Rangitoto island was created over 6,000 years ago by a series of volcanic eruptions and evidence of the eruptions can be seen across the island in the form of fields of black lava stones. And it’s these black lava stones that were quarried between 1898 and 1930 and used as building material for Auckland. It’s a very unique landscape.

On the island, there are paths, that were created between 1898 and 1930 by prisoners, that lead right up to the summit.

It was a fabulous day out, tramping the old dirt tracks up to the summit and seeing the wonderful views of the surrounding countryside and out to sea. I love exploring new places and being reminded of old ones.

 

M.R Kukrit’s Heritage Home

Bangkok is full of wonderful surprises and, if you know where to look, you can find them all over the city. Take Sathorn for instance, some say the centre of the city, with it’s high rise office blocks, glitzy hotels and European style bars and restaurants, but it’s also home to M.R Kukrit’s Heritage Home. If you’re interested in history, this beautiful teak house won’t disappoint.

M.R. Kukrit's House, Bangkok

Mom Rajawongse Kukrit was born in 1911, educated in England, and was Thailand’s 13th prime minister between 1974-1975. He was a very talented artist and writer and he has over 40 novels to his name. His home represents the man he was, and it’s been left just the way it was when he lived there. There are many of his personal souvenirs and you can really see the passion he had for traditional art and literature through paintings and books that are displayed.

The house is of traditional Thai design and it took over 20 years to be completed. There are 5 beautiful teak buildings, all of which came from different parts of Thailand; the owner had them transported and reassembled. As well as the buildings, there is walled garden, a lily pond, a bird pavilion, and a European style garden with a lawn surrounded by colourful flowers, trees and shrubs.

M.R Kukrit’s home was registered by the Department of Fine Arts as “the home of an important person” and they point out that it’s not for exhibition purposes like your usual museum, rather it’s the home of a person who lived there, which, in my opinion, makes it more interesting. The other thing I liked about it was its location; tucked down a leafy lane, smack bang in the middle of one of Bangkok’s most affluent districts, but a world away from all the noise of the busy road, just one street away. 🙂

 

Bangkok Folk Museum
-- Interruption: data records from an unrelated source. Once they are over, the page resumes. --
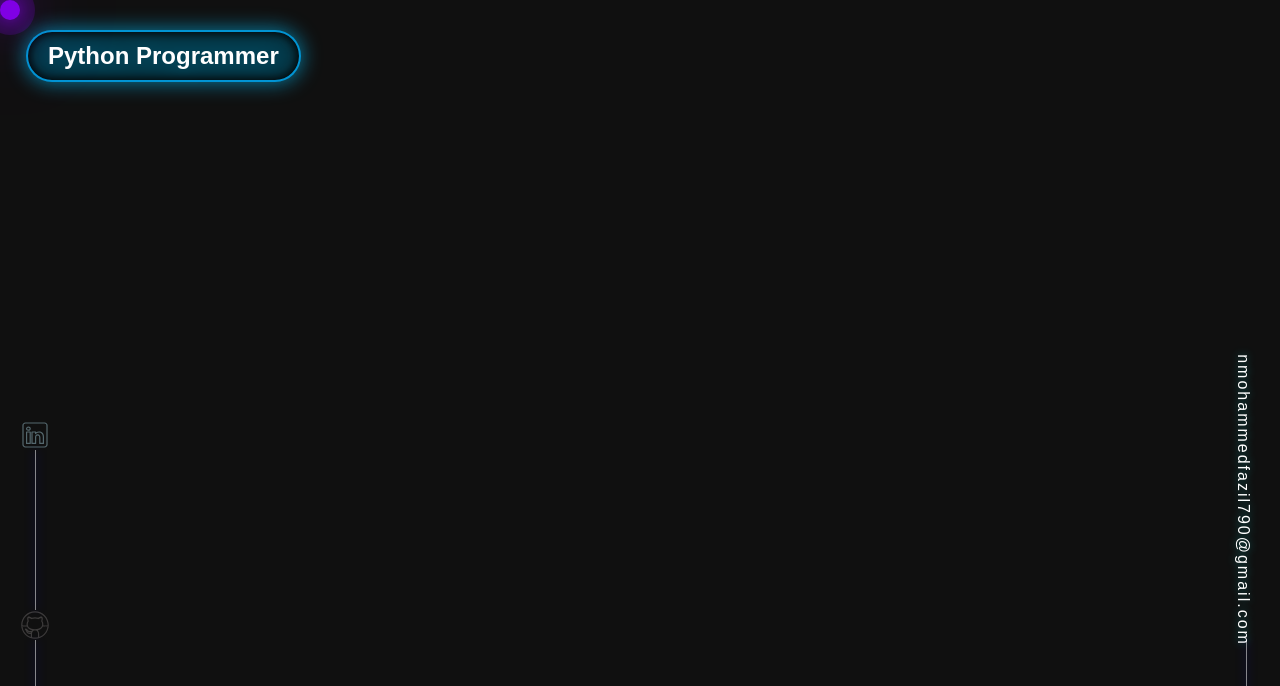
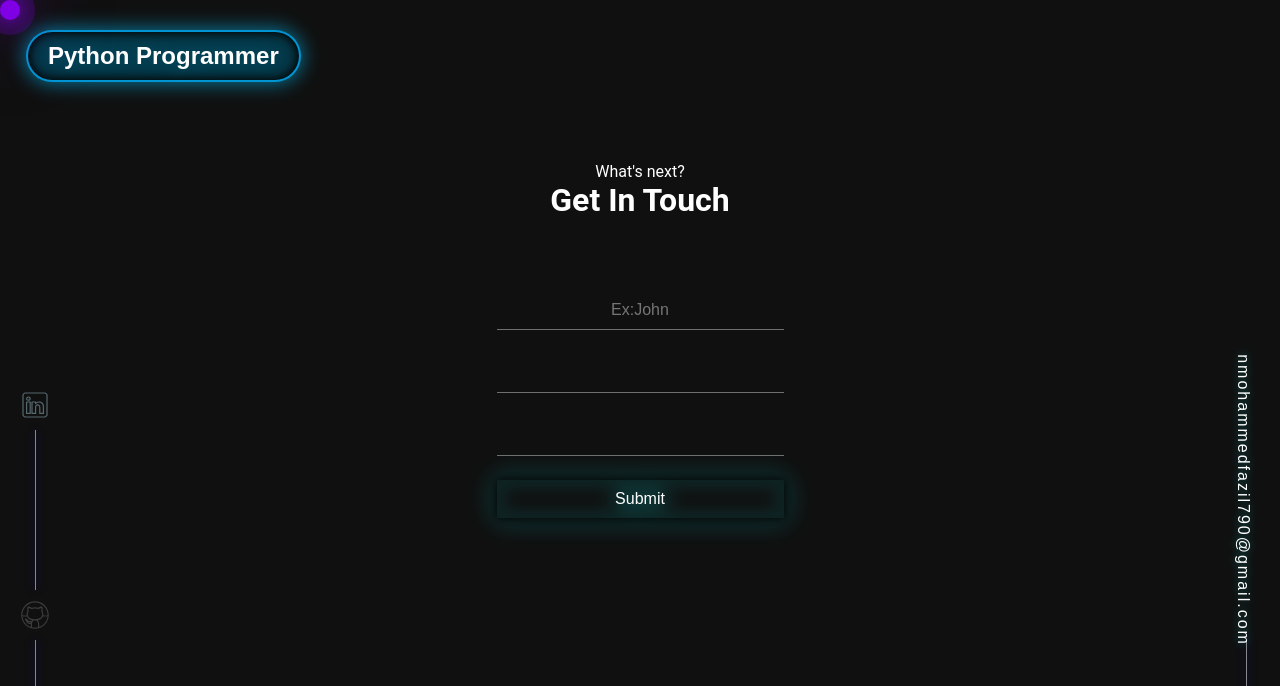
Before and after one commit to MohamedFazil89/MyPortFolio-, a React (Create React App) app: page /Contact in a window 1280 px wide. Shown: the top 686 px of the page. Built offline with nearby package versions, Linux system fonts and the light colour scheme; a web font is replaced by a local one.

Commit message:
contact content add

```diff
--- a/src/Components/intro.jsx
+++ b/src/Components/intro.jsx
@@ -1,7 +1,6 @@
 import React from "react"
 import '../styles/Intro.css'
 import Image from "../assets/coolboy.png";
-// import Earth from "../Earth";
 // import Resume from "../assets/Resume.pdf";
 
 function Intro(props) {
@@ -20,7 +19,6 @@ function Intro(props) {
             </div>
             <div className="image-container">
                 <img src={Image} alt="boy" className="image" />
-                {/* <Earth /> */}
 
             </div>
 
--- /dev/null
+++ b/src/Earth.css
@@ -0,0 +1,4 @@
+Canvas{
+    position: fixed;
+    top: 50%;
+}
--- a/src/Pages/Contact.jsx
+++ b/src/Pages/Contact.jsx
@@ -5,18 +5,29 @@ import Connection from "../Components/ConnectionLinks";
 
 
 
+
 export default function Contact(){
     return(
         <>
+
+
             <Navbar />
             <Connection />
             <div className="contact">
+                <p>What's next?</p>
+                <h1>Get In Touch</h1>
            <div className="Form-container">
+            <input type="text" className="input Name" placeholder="Ex:John" />
+            <input type="text" className="input Email" />
+            <input type="text" className="input message" />
+            <input type="submit" className="input submit"  />
+
 
            </div>
 
         </div>
 
+
         </>
 
     )
--- a/src/styles/Contact.css
+++ b/src/styles/Contact.css
@@ -2,4 +2,45 @@
     display: flex;
     justify-content: center;
     align-items: center;
+    flex-direction: column;
+    margin: 5rem;
 }
+
+.Form-container{
+    display: flex;
+    background-color: transparent;
+    flex-direction: column;
+    padding: 3rem 4rem;
+    border-radius: 10px;
+}
+
+.input[type="text"]{
+    padding: 10px 40px;
+    background-color: transparent;
+    margin-top: 1.5rem;
+    border: none;
+    border-bottom: 1px solid rgba(255, 255, 255, 0.397);
+    transition: .5s;
+    text-align: center;
+    font-size: 1rem;
+    color: white;
+}
+
+.input[type="submit"]{
+    background-color: transparent;
+    margin-top: 1.5rem;
+    color: white;
+    border: none;
+    padding: 10px 20px;
+    /* background: linear-gradient(black, black); */
+    /* border-radius: 10px; */
+    font-size: 1rem;
+    box-shadow: 0 0 10px black;
+    filter: drop-shadow(0 0 10px aqua);
+}
+
+.input[type="text"]:focus{
+    outline: none;
+    border: none;
+    border-bottom: 1px solid white;
+}
--- a/src/styles/Intro.css
+++ b/src/styles/Intro.css
@@ -48,7 +48,7 @@ svg{
     margin: 3.5rem;
     margin-top: 6%;
     display: flex;
-    margin-left: 5rem;
+    margin-left: 3rem;
 
 }
 
@@ -151,12 +151,12 @@ svg{
     height: fit-content;
     margin: 0;
     padding: 0;
-    background: linear-gradient(blue, rgba(0,0,0,0.5), white) ;
+    background: linear-gradient(rgb(0, 140, 255), rgba(0,0,0,0.5), white) ;
     border-radius: 50%;
     box-shadow: 0 0 100px black inset;
     transition:  .6s;
     cursor: pointer;
-    filter: drop-shadow(0 0 10px blue);
+    filter: drop-shadow(0 0 10px rgb(0, 195, 255));
     opacity: .7;
 
 
@@ -222,7 +222,7 @@ svg{
         font-size: 4rem;
     }
 
-    .Button > button{
+    .Button > button, .Button a{
         font-size: 1rem;
     }
 
@@ -257,14 +257,17 @@ svg{
     .image{
         display: none;
     }
+    .intro-container{
+        margin: 5px;
+    }
     .intro-container > .text-details > h1{
         font-size: 2rem;
     }
     .intro-container > .text-details > .title{
         font-size: .9rem;
     }
-    .Button > button{
-        font-size: .5rem;
+    .Button > button, .Button a{
+        font-size: .4rem;
         padding: 10px 20px;
     }
     .image-container{
--- a/src/styles/Navbar.css
+++ b/src/styles/Navbar.css
@@ -196,7 +196,7 @@ li > .Link{
     width: 0;
 }
 
-@media screen and (max-width: 800px) {
+@media screen and (max-width: 900px) {
     #sildebar-action svg {
         display: block;
     }
--- a/src/styles/connection.css
+++ b/src/styles/connection.css
@@ -21,12 +21,16 @@
     fill: rgba(173, 216, 230, 0.445);
     cursor: pointer;
     transition: .5s;
+    margin-top: 10px;
+    margin-bottom: 10px;
 }
 
 .git{
     fill: rgb(61, 59, 59);
     cursor: pointer;
     transition: .5s;
+    margin-top: 10px;
+    margin-bottom: 10px;
 
 }
 
@@ -62,7 +66,7 @@
     transition: .5s;
 }
 .connection-left p:hover{
-    transform: rotate(90deg) scale(1.05);
+    transform: rotate(90deg) translateX(-10px);
     text-shadow: 0 0 10px aqua;
 
 }
```
Also changed, not shown: src/Earth.jsx (+4 -5 lines), public/earth_hologram/license.txt (added), 2 other files (tests, documents, lock files or other folders).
The Bangkok Folk Museum is tucked down Charoenkrung Road, Soi 43, and it’s a great place to spend an hour or so. It was built in 1937 and was the home of the Suravadee family during World War II. There are three buildings to explore; the first one is where the family lived and you can see the living area, the dining room, library and bedrooms. The beauty is that they have been kept just as they were when the family lived there all those years ago. There is a dressing table and a washing bowl, old photographs and dining sets, all of which give a fabulous understanding of how they lived their lives.

Outside is a gorgeous little garden full of leafy green trees and plants, and a pond with a fountain in the middle.

The second building is just as beautiful. It was intended to be the clinic and living quarters of a Dr Francis Christian, who was the stepfather of the owner, but he died before moving in. His medical equipment is displayed in cabinets and his four poster bed is upstairs.

The third building is full of old artefacts; old brushes, sewing kits, cigar boxes, cooking utensils, magazines, and money. It’s a real treasure trove.

Finally, a fabulous collection of photographs of Bangkok, and some of the notable people who have lived in the city.

For more photographs of Bangkok Folk Museum go to morrisophotography 🙂